Washington County has opted to spend $125,000 to $175,000 on temporary repairs to its least sturdy bridge rather than close it to auto traffic.
As we wrote last month, the bridge on Porter Road northeast of Forest Grove is significant for biking because it’s part of the Tualatin Valley Scenic Bikeway and might also become part of a “Council Creek Regional Trail” that would eventually create a low-stress link between Hillsboro and Banks.
It’s also significant for driving because it currently carries an estimated 1,100 motor vehicles per day.
Last month, Washington County Operations & Maintenance Division Manager Dave Schamp described a repair for the failing bridge as “kicking the can down the road.” But on Dec. 23, the Oregonian reported Monday, county commissioners asked Schamp to repair it rather than either rebuild it or close it to cars.
The bridge currently carries an estimated 1,100 cars per day. It’s at the 15-mile marker in the image below:
The current bridge is 65 years old. If an entirely new bridge were built (rather than the proposed repair), it’d cost the county about $1 million.
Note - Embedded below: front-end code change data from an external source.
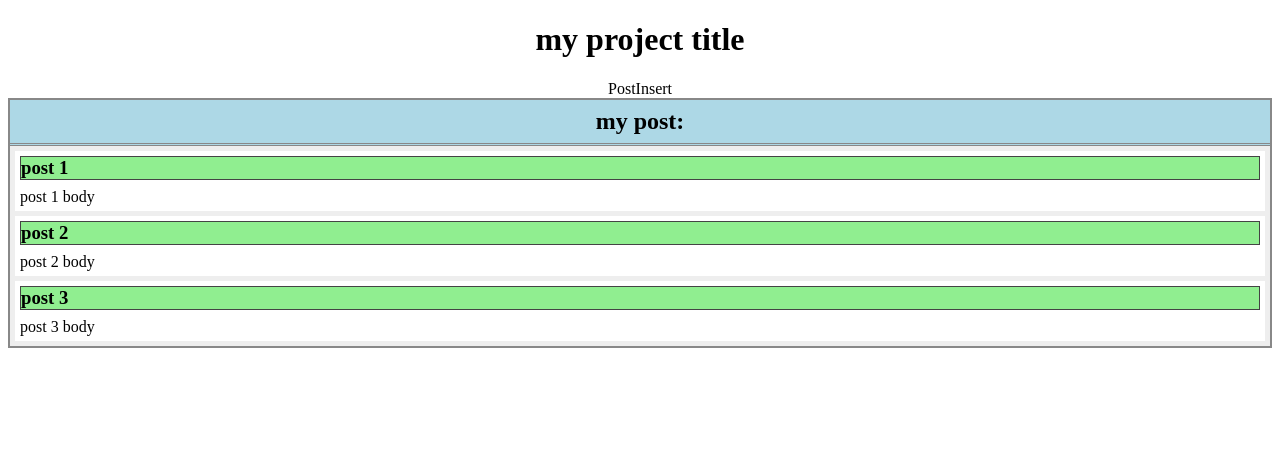
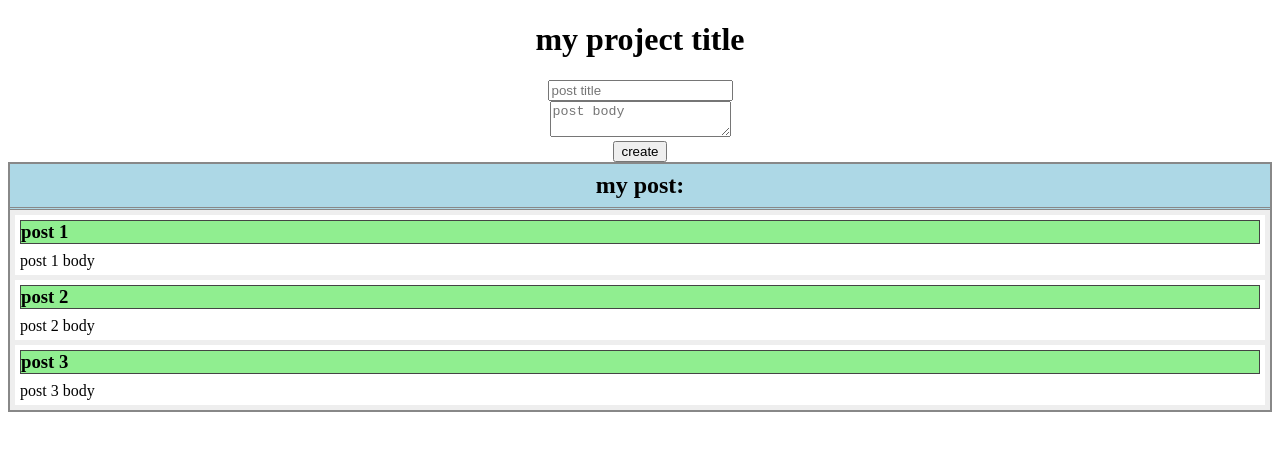
Before and after one commit to Masoume-vesali1993/practice-react, a React (Create React App) app: page / in a window 1280 px wide. Shown: the top 450 px of the page. Built offline with nearby package versions, Linux system fonts and the light colour scheme.

Commit message:
Add
form in component

```diff
--- a/src/Components/PostInsert.js
+++ b/src/Components/PostInsert.js
@@ -1,10 +1,23 @@
 import React, {Component} from 'react';
+
 
 class PostInsert extends Component{
     render (){
         return (
             <div className="post-insert">
-                PostInsert
+                <form>
+                    <div>
+                        <input placeholder="post title" />
+                    </div>
+
+
+                    <div>
+                        <textarea placeholder="post body"></textarea>
+                    </div>
+
+                    <button type="submit">create</button>
+
+                </form>
             </div>
         )
     }
```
Included in the new bridge would be the wider lanes (12 feet rather than nine feet) and six-foot shoulders (though not dedicated bike lanes) that are part of current county standards for local roads.
Assuming a continued average of 1,100 auto trips per day, that’d be a cost of 4 cents per car trip over the course of the next 50 years.
Michael Andersen was news editor of BikePortland.org from 2013 to 2016 and still pops up occasionally.